- Parliamentary Business
- Senators & Members
- News & Events
- About Parliament
- Visit Parliament
Note: Where available, the PDF/Word icon below is provided to view the complete and fully formatted document
ANZAC Day 2005: a message from the Governor-General.
A MESSAGE FROM
MAJOR GENERAL MICHAEL JEFFERY AC CVO MC (Retd) GOVERNOR-GENERAL OF THE COMMONWEALTH OF AUSTRALIA
ANZAC DAY 2005
(This message appears in the RSL national newsletter ‘Stand To’)
This year ANZAC Day takes on a broader historical significance with the confluence of three important occasions: 2005 marks the 90th anniversary of the landing at Gallipoli, the 60th anniversary of victory in Europe in World War Two and the 40th year since the first Australian battalion landed in Vietnam. Three historic events in our nation's history; three wars that have cost the lives of more than 100,000 Australians; three wars that have not only had a significant bearing on the way our country has developed, but have also changed the world.
On 11th March this year HMAS ANZAC departed from Albany, Western Australia on a voyage re-enacting the passage of the convoy of more than 40 warships and transports that steamed out of the same harbour in November 1914, carrying thousands of young Australians overseas. They left our shores filled with a keen sense of spirit and a high sense of adventure. Many went to Gallipoli or France, where in different ways, their military exploits are still revered today.
An Australian Government adviser on a visit to the western front in 1918 encountered General Henry Rawlinson, one of the British Army’s senior commanders. Rawlinson said he regarded the taking of Mont St Quentin as one of the most brilliant events of the war:
"It could only have been accomplished by unflinchingly courageous, perfectly trained and physically fit men. And that's what the Australians are. I am filled with admiration for them.”
High praise indeed, although tinged with sadness when measured against the scale of Australia’s losses in WW1. More than 60,000 of those spirited young Australians were killed, but they gave birth to a legend. They helped forge a sense of spirit in this country, a sense of national identity further strengthened by our involvement in WW2 and later campaigns.
Increasingly with the passing years the dawn ceremonies, reflections and re-unions are giving deeper meaning to the term ‘ANZAC spirit.’ Younger Australians are finding a national sense of expression on ANZAC Day as they absorb our proud military history, as they learn of the deeds of their great grandparents, and of more recent contributions to improving regional and global stability.

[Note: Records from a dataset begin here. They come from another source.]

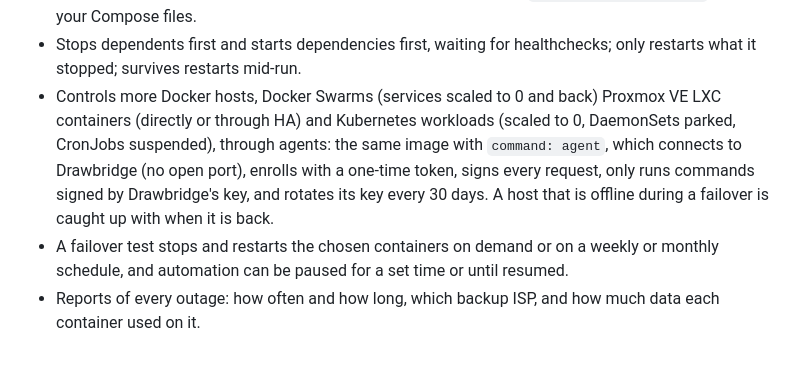
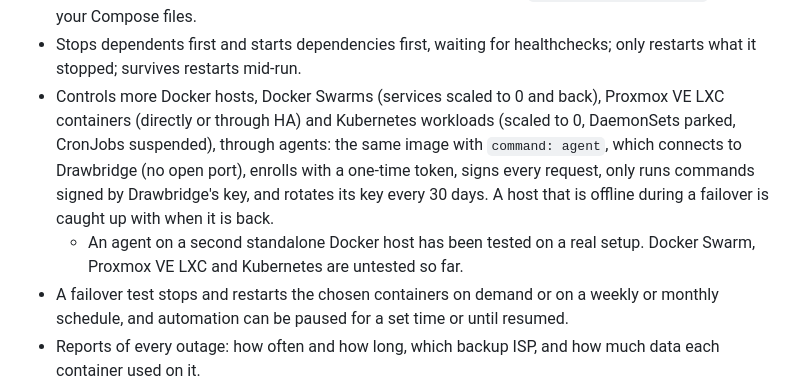
Before and after one commit to zjcochran/wan-drawbridge, a Markdown page: README.md, the part around the change. Rendered like a GitHub page; blank space fills up the shorter version.

Commit message:
Note in the README which agent setups are untested
Co-Authored-By: Claude Opus 5.5 <noreply@anthropic.com>

```diff
--- a/README.md
+++ b/README.md
@@ -16,7 +16,7 @@ them again.
   `drawbridge.on-failover` label in your Compose files.
 - Stops dependents first and starts dependencies first, waiting for
   healthchecks; only restarts what it stopped; survives restarts mid-run.
-- Controls more Docker hosts, Docker Swarms (services scaled to 0 and back)
+- Controls more Docker hosts, Docker Swarms (services scaled to 0 and back),
   Proxmox VE LXC containers (directly or through HA) and Kubernetes
   workloads (scaled to 0, DaemonSets parked, CronJobs suspended), through
   agents: the same image with
@@ -24,6 +24,8 @@ them again.
   a one-time token, signs every request, only runs commands signed by
   Drawbridge's key, and rotates its key every 30 days. A host that is offline
   during a failover is caught up with when it is back.
+  - An agent on a second standalone Docker host has been tested on a real
+    setup. Docker Swarm, Proxmox VE LXC and Kubernetes are untested so far.
 - A failover test stops and restarts the chosen containers on demand or on a
   weekly or monthly schedule, and automation can be paused for a set time or
   until resumed.
```
Also changed, not shown: CLAUDE.md (deleted, +0 -166 lines), docs/user/hosts.md (+6 -6 lines).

The red poppies decorating the names of the fallen in the cloisters of the Australian War Memorial in Canberra are a poignant symbol of our sacrifice in all wars. The steady increase in the number of poppies reflects a growing awareness and appreciation of their deeds.